Vine Old Time On Waiheke Island
“(Waiheke Island) has its own microclimate – it’s drier and warmer than Auckland, 20km away – which is why it’s so good at growing grapes and attracting thousands of day-trippers,” Katrina Lolley writes for The Australian. “I arrive on the kind of day that makes you want to move countries. It’s also midweek, which means there’s room for me at The Oyster Inn, a micro-hotel that’s really a restaurant with rooms.
“The inn, occupying a site that was once the island’s newspaper office, channels a casual yet luxurious beachside vibe. The upstairs restaurant and a downstairs boutique occupy the street frontage while three stylish guestrooms are tucked behind a door.
“Everything about Room One makes me want to move in on a more permanent basis. I adore the soft merino throw draped over the kingsize bed and the stack of books at its foot, the oversized Aesop toiletries and the sunny yellow-white striped beach towels. These memorable touches are no surprise, given the owners’ backgrounds in hospitality and haute fashion. Jonathan Rutherfurd Best used to throw high-wattage celebrity parties around London while his partner, Andrew Glenn, once worked for Louis Vuitton.

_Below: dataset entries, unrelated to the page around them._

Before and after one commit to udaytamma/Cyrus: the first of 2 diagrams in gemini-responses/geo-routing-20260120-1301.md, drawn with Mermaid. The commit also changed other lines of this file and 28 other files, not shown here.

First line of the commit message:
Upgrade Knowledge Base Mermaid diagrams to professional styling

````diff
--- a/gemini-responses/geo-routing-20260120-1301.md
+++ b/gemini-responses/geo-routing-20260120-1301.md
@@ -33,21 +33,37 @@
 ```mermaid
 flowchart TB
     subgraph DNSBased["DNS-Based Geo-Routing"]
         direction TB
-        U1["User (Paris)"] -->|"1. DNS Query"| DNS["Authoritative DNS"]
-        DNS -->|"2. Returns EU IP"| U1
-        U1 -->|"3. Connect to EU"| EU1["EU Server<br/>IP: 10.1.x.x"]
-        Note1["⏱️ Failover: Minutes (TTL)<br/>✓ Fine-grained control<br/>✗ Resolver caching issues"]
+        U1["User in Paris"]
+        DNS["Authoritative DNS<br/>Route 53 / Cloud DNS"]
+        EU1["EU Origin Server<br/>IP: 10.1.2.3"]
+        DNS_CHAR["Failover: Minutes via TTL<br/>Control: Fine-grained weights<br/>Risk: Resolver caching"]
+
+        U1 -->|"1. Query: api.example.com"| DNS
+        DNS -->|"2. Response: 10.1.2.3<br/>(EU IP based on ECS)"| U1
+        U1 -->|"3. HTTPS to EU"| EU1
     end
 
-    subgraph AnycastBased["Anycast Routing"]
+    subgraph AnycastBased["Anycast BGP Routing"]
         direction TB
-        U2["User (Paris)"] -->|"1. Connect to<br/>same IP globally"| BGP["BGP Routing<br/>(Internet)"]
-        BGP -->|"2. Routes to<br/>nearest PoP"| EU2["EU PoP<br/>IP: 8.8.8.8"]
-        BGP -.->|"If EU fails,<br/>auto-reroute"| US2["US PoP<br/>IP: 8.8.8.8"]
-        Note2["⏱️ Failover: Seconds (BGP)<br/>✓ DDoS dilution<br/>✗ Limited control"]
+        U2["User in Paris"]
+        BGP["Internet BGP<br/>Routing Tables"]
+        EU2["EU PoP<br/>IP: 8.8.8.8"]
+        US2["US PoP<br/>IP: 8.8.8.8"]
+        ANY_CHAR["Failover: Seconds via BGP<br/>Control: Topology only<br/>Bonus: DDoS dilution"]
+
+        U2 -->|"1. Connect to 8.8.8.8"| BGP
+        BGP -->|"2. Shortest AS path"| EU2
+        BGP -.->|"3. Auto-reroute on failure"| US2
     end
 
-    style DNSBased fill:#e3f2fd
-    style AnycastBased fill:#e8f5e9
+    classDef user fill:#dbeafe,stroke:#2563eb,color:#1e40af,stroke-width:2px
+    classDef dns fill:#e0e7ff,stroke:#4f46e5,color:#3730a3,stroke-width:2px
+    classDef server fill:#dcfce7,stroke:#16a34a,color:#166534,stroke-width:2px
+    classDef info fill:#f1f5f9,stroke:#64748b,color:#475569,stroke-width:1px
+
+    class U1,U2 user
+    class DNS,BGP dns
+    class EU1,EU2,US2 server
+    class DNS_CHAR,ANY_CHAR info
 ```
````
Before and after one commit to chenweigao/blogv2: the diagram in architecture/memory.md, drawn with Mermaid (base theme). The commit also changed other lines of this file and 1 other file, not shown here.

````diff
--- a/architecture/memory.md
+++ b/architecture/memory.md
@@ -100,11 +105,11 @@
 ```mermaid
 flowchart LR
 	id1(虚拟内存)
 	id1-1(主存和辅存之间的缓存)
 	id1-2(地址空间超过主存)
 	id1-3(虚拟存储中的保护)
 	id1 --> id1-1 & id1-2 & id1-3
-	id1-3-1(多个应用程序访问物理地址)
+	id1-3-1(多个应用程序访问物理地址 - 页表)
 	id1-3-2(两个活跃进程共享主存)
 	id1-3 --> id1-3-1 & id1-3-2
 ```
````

“Both have strong local roots. Rutherfurd Best was born and raised on the North Island while Glenn, who has a New Zealander father, grew up in Hong Kong. After falling in love with Waiheke, they wondered how they could fashion new lives here. A gap in the dining scene – “No one was doing seafood,” Glenn says – prompted them to open The Oyster Inn in 2012.
“On another day, I lunch at Mudbrick Vineyard and Restaurant, where diners gaze across European-style clipped gardens to Auckland’s skyline. Of course, word is well and truly out about multimillion-dollar views like these. A savvy visitor books beds and tables on Waiheke well in advance or visits in off-peak times.

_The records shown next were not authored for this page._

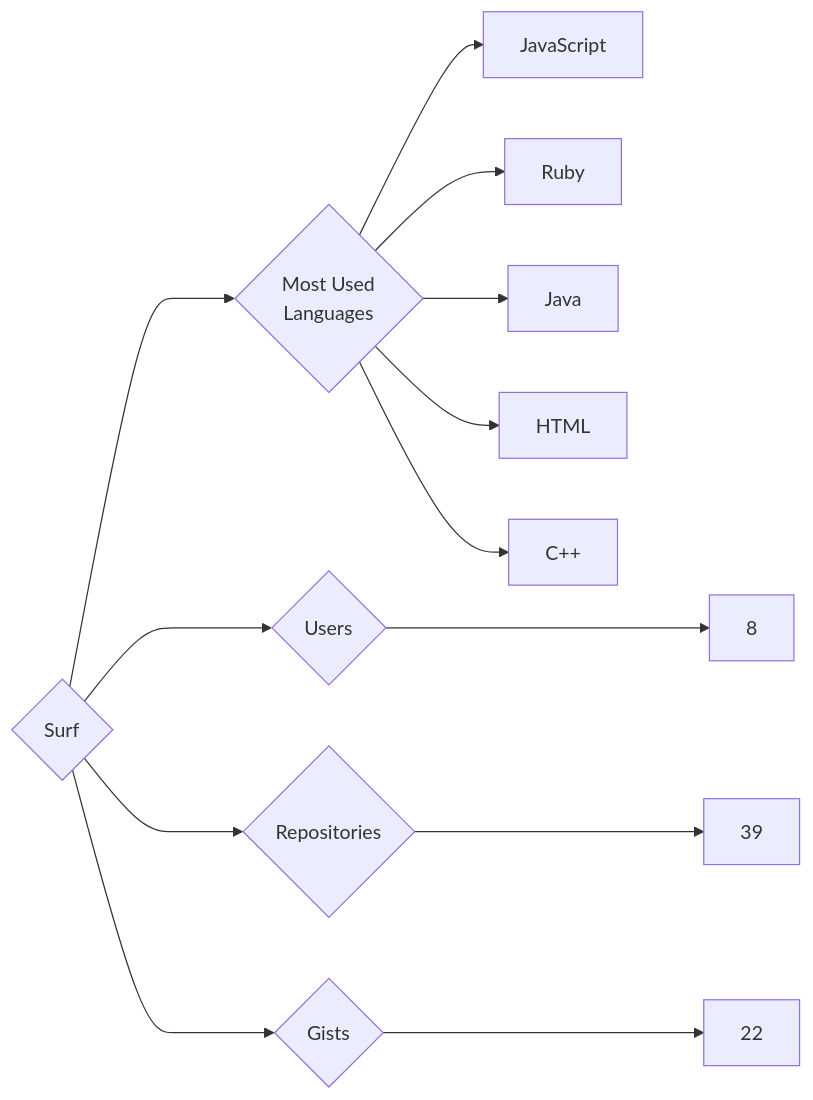
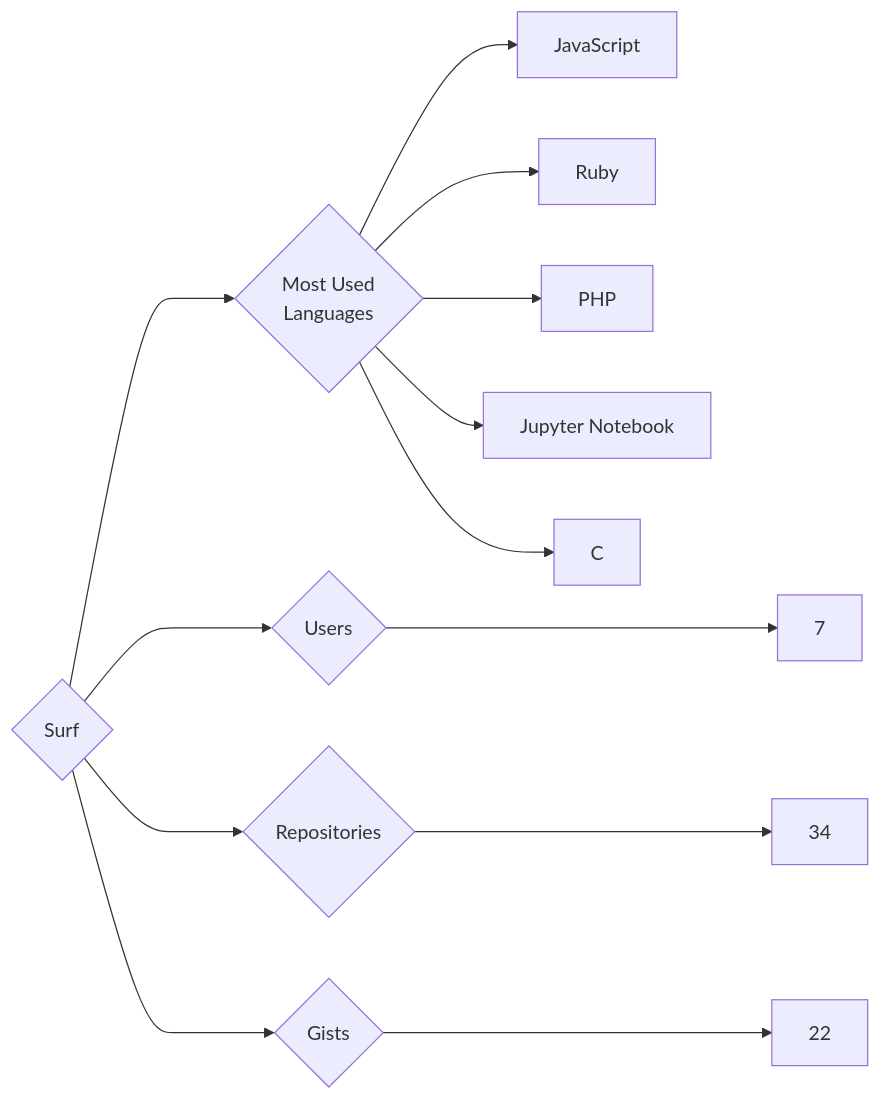
One commit to trickest/insiders changed the diagram in targets/Surf/README.md. Above: the diagram before and after it, drawn with Mermaid. The commit also changed 1011 other files, not shown here.

````diff
--- a/targets/Surf/README.md
+++ b/targets/Surf/README.md
@@ -3,13 +3,13 @@
 ```mermaid
 graph LR
 COMPANY_NAME{Surf}
-COMPANY_NAME ---> U{Users} ---> UN[8]
-COMPANY_NAME ---> R{Repositories} ---> RN[39]
+COMPANY_NAME ---> U{Users} ---> UN[7]
+COMPANY_NAME ---> R{Repositories} ---> RN[34]
 COMPANY_NAME ---> G{Gists} ---> GN[22]
 COMPANY_NAME ---> ML{Most Used<br>Languages}
 ML --> JavaScript[JavaScript]
 ML --> Ruby[Ruby]
-ML --> Java[Java]
-ML --> HTML[HTML]
-ML --> C++[C++]
+ML --> PHP[PHP]
+ML --> Jupyter_Notebook[Jupyter Notebook]
+ML --> C[C]
 ```
````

“With so many pleasures at hand, it’s easy to see why some visitors start dreaming of owning a piece of Waiheke (or a section, to use the local parlance).”

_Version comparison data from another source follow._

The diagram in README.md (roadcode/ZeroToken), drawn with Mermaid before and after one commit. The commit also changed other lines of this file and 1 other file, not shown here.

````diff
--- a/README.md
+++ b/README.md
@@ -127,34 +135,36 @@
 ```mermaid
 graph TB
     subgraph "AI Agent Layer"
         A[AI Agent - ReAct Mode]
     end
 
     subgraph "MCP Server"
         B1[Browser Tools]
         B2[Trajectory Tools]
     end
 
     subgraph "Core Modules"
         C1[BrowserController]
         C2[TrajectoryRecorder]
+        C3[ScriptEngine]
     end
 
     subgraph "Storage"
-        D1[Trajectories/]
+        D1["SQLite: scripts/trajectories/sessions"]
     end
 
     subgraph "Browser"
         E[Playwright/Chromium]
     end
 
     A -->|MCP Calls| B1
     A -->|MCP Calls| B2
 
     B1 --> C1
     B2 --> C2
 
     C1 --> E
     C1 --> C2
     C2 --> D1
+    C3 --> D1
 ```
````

Original article by: Katrina Lobley, The Australian, May 13, 2017